bug-gnu-emacs
[Top][All Lists]
Advanced

[Date Prev][Date Next][Thread Prev][Thread Next][Date Index][Thread Index]

bug#9273: 23.3; malloc initialization should (sometimes) happen at runti


From: Ken Brown
Subject: bug#9273: 23.3; malloc initialization should (sometimes) happen at runtime
Date: Sat, 13 Aug 2011 09:48:52 -0400
User-agent: Mozilla/5.0 (Windows NT 6.1; WOW64; rv:5.0) Gecko/20110624 Thunderbird/5.0

On 8/13/2011 4:05 AM, Eli Zaretskii wrote:
Date: Fri, 12 Aug 2011 16:24:20 -0400
From: Ken Brown<address@hidden>
CC: "address@hidden"<address@hidden>

Program received signal SIGSEGV, Segmentation fault.
0x006368f5 in _realloc_internal_nolock (ptr=0x897040, size=28)
     at gmalloc.c:1394
1394      type = _heapinfo[block].busy.type;
(gdb) p block
$1 = 4294838425

I'm confused: since you patched unexecw.c to set __malloc_initialized
to zero, the dumped Emacs should have called malloc_initialize_1,
which should have allocated a new copy of _heapinfo, that was supposed
to be consistent with the current heap.  Why isn't that working? why
`block' still gets a value that is relative to the "old" _heapinfo?

_heapinfo is indeed consistent with the current heap. But the pointer that was passed to realloc points into the old heap. So applying BLOCK to that pointer yields an absurd result. I can easily catch such cases by testing for ptr < _heapbase, as in my patch to _free_internal_nolock, but I have to figure out the best way to handle them once I've caught them. I have work in progress that tries to keep track of both heaps, but I haven't got it working yet.

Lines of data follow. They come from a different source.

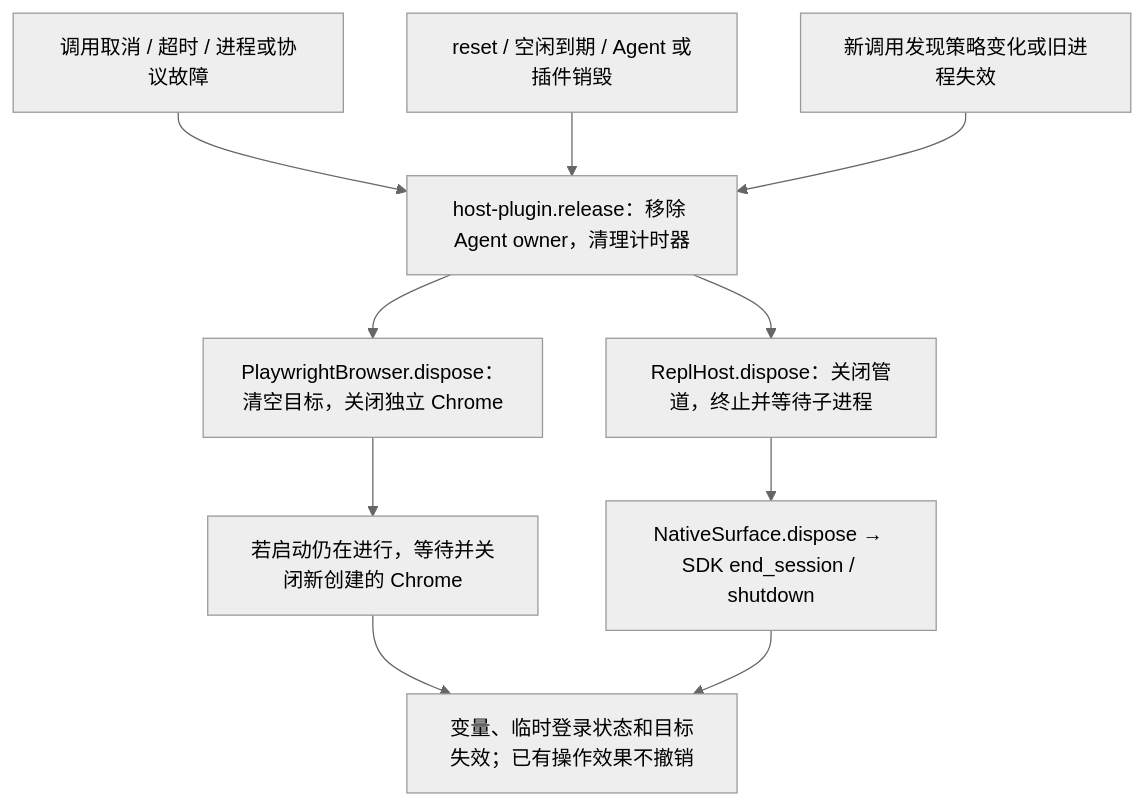
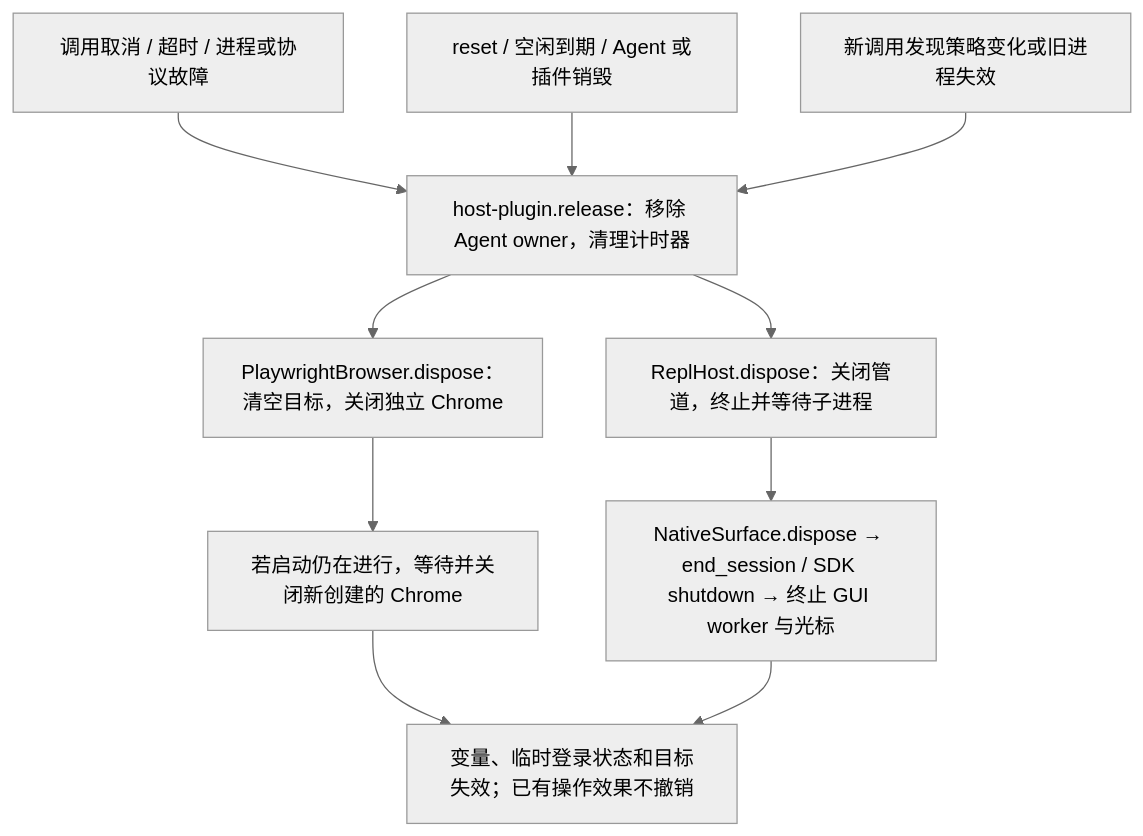
The sixth of 9 diagrams in docs/CALL-FLOWS.md (xiaoiver/dsh-unified-computer-use), drawn with Mermaid (neutral theme) before and after one commit. The commit also changed other lines of this file and 16 other files, not shown here.

Commit message:
feat: run macOS native actions in session-owned cursor workers

````diff
--- a/docs/CALL-FLOWS.md
+++ b/docs/CALL-FLOWS.md
@@ -189,12 +193,12 @@
 ```mermaid
 flowchart TD
   Cancel["调用取消 / 超时 / 进程或协议故障"] --> Release["host-plugin.release：移除 Agent owner，清理计时器"]
   Reset["reset / 空闲到期 / Agent 或插件销毁"] --> Release
   Policy["新调用发现策略变化或旧进程失效"] --> Release
   Release --> Browser["PlaywrightBrowser.dispose：清空目标，关闭独立 Chrome"]
   Release --> Worker["ReplHost.dispose：关闭管道，终止并等待子进程"]
   Browser --> Launch["若启动仍在进行，等待并关闭新创建的 Chrome"]
-  Worker --> Native["NativeSurface.dispose → SDK end_session / shutdown"]
+  Worker --> Native["NativeSurface.dispose → end_session / SDK shutdown → 终止 GUI worker 与光标"]
   Launch --> End["变量、临时登录状态和目标失效；已有操作效果不撤销"]
   Native --> End
 ```
````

An alternative would be to have realloc return NULL (or some other special value) in these cases, but then I would have to find all possible callers of realloc (with pointers to the old heap) and make sure they know how to deal with that return value. I'm guessing my first approach is safer and easier to implement.

Ken





reply via email to

[Prev in Thread] Current Thread [Next in Thread]